FOR more than 150 years, the Laws of football required the players of each side to start the game in their own half of the field of play.

The ball however, had to be kicked forward to start the game.

In later years’ referees had become a little relaxed by allowing a player standing alongside the kicker, to stand inside his opponent’s half, to receive the ball.

An infringement I have to admit I never allowed.

I merely asked them to stand in their own half as the law required, even the university student who queried how it was possible to kick the ball forward if none of his team could be there.

So why did other referees, allow the infringement of this simple law with more players having the same views as that university student?

The answer I believe is in the recommended positioning of referees at kick-off, in the Laws of the Game.

This is on the kicker’s left-hand side of the pitch well back from the half way line and the centre mark, where they are not able to monitor the kick-off.

I refuse to adopt this suggestion as I see little benefit in it. I prefer to stand on the left-hand edge of the penalty circle in the opponent’s half.

In this way I had total control of the kick-off and could easily make my request to anyone transgressing the line.

The International FA Board took an opposite view, so, in their words, to prevent players having to stand in their opponents half at kick off, they decreed that the ball could be kicked in any direction.

For most teams this means kicking the ball backwards, which is even more difficult if you are standing in your own half.

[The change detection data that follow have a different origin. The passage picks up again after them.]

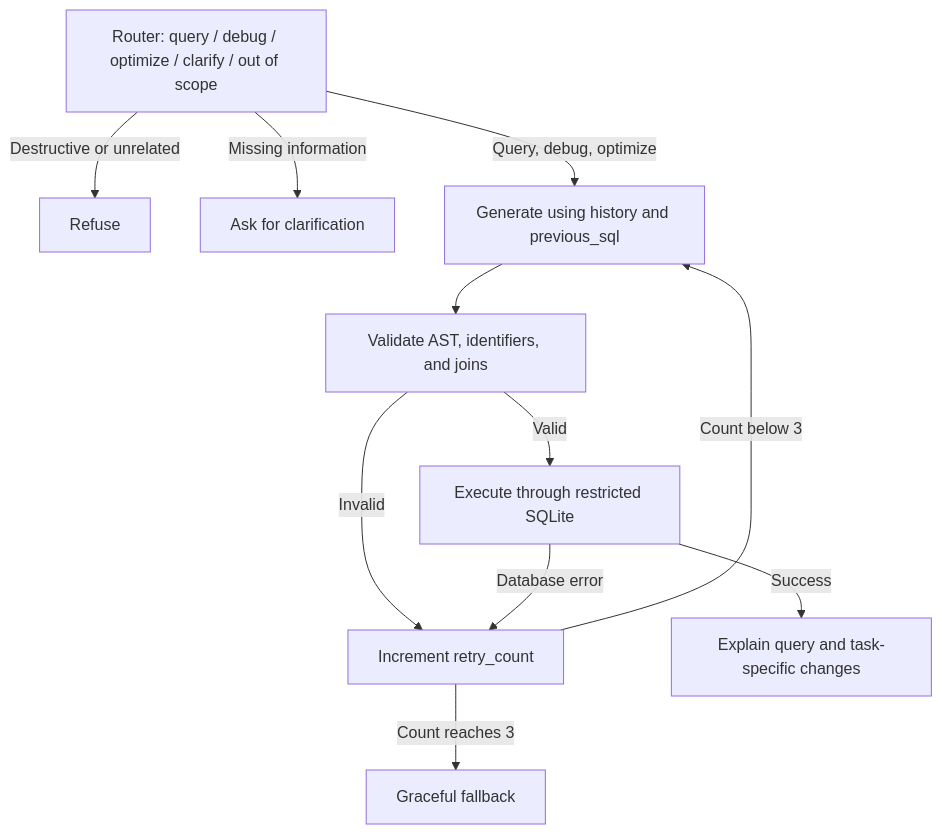
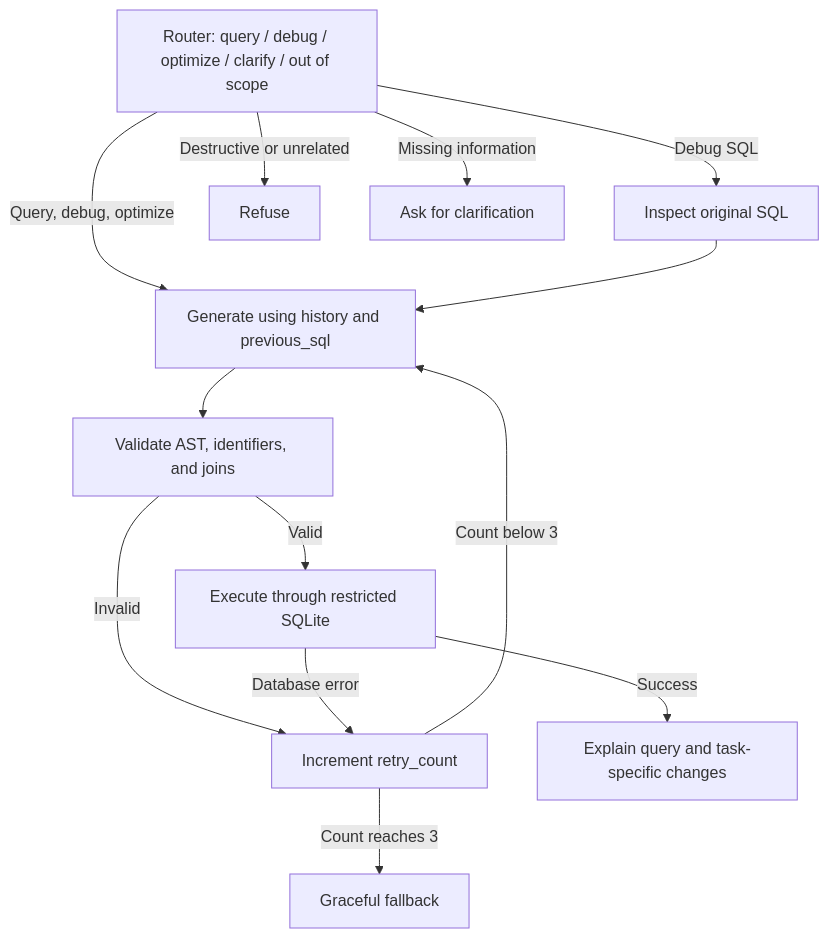
The second of 2 diagrams in README.md (Mainamanhoon/SQL-Query-AI-Agent), drawn with Mermaid before and after one commit. The commit also changed other lines of this file and 20 other files, not shown here.

````diff
--- a/README.md
+++ b/README.md
@@ -110,13 +118,15 @@
 ```mermaid
 flowchart TD
-    A[Router: query / debug / optimize / clarify / out of scope] -->|Destructive or unrelated| R[Refuse]
+    A[Router: query / debug / optimize / clarify / out of scope] -->|Debug SQL| D[Inspect original SQL]
+    A -->|Destructive or unrelated| R[Refuse]
     A -->|Missing information| C[Ask for clarification]
     A -->|Query, debug, optimize| G[Generate using history and previous_sql]
+    D --> G
     G --> V[Validate AST, identifiers, and joins]
     V -->|Valid| E[Execute through restricted SQLite]
     V -->|Invalid| F[Increment retry_count]
     E -->|Database error| F
     F -->|Count below 3| G
     F -->|Count reaches 3| X[Graceful fallback]
     E -->|Success| P[Explain query and task-specific changes]
 ```
````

This became an open invitation to the kicker to stand in the opponent’s half to make the kick.

So this year the IFAB made it legal.

At kick-off every player except the kicker must be in their own half of the field of play.